  abstract     = {The exclusive right to a trade mark can originate in registration or in consequence of the use which has been made of it. The term of a registered trade mark is ten years. Registration may however be renewed for further periods of ten years. The right to a trade mark originating in consequence of use is valid as long as such right can be derived from usage. Exclusive right to a Community trade mark can only originate in registration. The right to a patent is also an exclusive right originating in registration. The term of the patent is twenty years and the exclusive right is only valid in countries where patent has been granted. Trade marks, Community trade marks, and patents can be subject to levy of execution as well as involved in bankruptcy. The right to trade marks, Community trade marks, and patents may be transferred. The successor acquires rights in rem through the assignment, as the element of transmittal is physically impossible and registration of the transfer has no such effect. However, transfer of Community trade marks requires entry in the register in order for the successor to invoke the rights arising from the registration of the Community trade mark. Entry in the register is also necessary for the transfer to be effective vis-à-vis third parties. Grant of license can be entered into the register, but regarding national trade marks and patents, rights in rem are acquired through the assignment. Patents, trade marks, and Community trade marks can be given as security. Regarding patents and trade marks the security is dependent on registration of the assignment of security. It is not possible to acquire security in patents and trade marks in good faith. Security in Community trade marks need not be registered, but the creditor's rights vis-à-vis third parties are dependent upon registration. Security in Community trade marks can be acquired in good faith. Because it is impossible to physically possess intellectual properties, and since the register is not complete, trade marks and patents can not be acquired in good faith. Where the proprietor sells the intellectual property twice, the principle of priority would most likely apply and priority would therefore be given to the first successor who, through the assignment of transfer, is protected against subsequent legal acts by the transferor. The principle of priority is considered to apply in situations of double transfer of the intellectual property, double transfer of the license and double grant of license. In a situation where the proprietor has given the patent or trade mark as security twice, priority is given to the creditor who is first to apply for registration of the assignment. As registration of the assignment of security has effects vis-à-vis third parties, the creditor needs only respect licenses granted previous to the assignment of security when levy is put into execution. In competition between grant of license and subsequent transfer of the intellectual property, the general rule that transfer cuts off the grant of license is considered to apply. This rule has however been criticized as being unreasonable since licensing of intellectual property represents an exclusive right to unique property. Hence, it has been argued that the principle of giving priority to the first transfer of rights should apply in this situation also. With regards to situations of competition between grant of license and subsequent transfer, the principle of priority has however not been confirmed by law or tried in a court of law. Until such confirmation is given the rule that transfer cuts off grant of license must be considered to apply. Regarding Community trade marks, priority is given to the transfer which is first entered into the register.},

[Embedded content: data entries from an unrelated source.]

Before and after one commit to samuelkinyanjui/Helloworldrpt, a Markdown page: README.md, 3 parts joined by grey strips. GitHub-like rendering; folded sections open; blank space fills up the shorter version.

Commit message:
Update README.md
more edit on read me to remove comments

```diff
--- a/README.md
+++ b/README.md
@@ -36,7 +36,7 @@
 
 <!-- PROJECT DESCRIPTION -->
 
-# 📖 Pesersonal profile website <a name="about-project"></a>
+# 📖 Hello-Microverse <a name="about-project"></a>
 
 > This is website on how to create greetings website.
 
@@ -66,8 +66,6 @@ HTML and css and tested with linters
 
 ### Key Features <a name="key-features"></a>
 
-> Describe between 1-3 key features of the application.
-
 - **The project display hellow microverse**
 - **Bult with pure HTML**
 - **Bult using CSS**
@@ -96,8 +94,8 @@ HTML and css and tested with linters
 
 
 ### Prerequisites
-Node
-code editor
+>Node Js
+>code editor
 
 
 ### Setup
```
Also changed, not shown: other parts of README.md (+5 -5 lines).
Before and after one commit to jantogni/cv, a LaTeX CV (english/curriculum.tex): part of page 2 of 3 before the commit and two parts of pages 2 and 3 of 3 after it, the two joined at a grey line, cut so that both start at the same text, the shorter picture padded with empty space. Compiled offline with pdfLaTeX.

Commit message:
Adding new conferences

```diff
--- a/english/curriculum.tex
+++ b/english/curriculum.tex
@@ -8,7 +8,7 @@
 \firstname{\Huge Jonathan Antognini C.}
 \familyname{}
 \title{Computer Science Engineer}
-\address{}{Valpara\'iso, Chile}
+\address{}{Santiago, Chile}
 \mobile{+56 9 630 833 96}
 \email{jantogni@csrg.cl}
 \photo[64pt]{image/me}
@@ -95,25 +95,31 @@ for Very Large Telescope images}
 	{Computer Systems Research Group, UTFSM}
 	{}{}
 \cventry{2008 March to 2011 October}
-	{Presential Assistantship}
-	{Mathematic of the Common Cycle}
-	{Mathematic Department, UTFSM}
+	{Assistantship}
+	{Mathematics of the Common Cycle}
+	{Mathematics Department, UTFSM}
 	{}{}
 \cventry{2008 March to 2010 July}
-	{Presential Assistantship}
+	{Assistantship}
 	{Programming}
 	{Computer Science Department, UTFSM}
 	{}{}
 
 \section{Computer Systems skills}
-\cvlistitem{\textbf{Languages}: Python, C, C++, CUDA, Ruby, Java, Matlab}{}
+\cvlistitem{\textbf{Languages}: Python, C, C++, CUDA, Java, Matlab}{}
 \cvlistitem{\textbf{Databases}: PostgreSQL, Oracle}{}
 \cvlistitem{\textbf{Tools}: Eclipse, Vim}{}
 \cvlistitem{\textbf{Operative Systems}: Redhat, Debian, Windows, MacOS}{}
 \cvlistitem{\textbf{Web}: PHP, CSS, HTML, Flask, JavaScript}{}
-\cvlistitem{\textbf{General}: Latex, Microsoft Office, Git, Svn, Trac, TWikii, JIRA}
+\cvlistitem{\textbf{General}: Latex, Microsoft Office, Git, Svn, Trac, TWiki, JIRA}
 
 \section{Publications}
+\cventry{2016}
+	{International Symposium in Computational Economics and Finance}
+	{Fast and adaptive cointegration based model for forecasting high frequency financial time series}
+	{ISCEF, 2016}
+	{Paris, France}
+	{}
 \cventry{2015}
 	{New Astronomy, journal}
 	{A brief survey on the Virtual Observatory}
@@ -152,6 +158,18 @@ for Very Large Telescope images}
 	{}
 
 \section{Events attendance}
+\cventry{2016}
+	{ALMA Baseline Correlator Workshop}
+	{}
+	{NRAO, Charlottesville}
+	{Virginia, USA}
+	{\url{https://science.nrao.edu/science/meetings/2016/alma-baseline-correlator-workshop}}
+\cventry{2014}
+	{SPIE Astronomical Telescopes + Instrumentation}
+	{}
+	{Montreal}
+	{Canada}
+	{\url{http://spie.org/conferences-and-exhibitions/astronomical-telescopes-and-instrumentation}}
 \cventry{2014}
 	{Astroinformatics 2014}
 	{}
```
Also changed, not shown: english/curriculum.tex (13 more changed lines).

  author       = {Wallin, Louise},
  keyword      = {Förmögenhetsrätt,Immaterialrätt,Sakrätt},
  language     = {swe},
  note         = {Student Paper},
  title        = {Varumärken och patent ur ett sakrättsligt perspektiv},
  year         = {2001},
}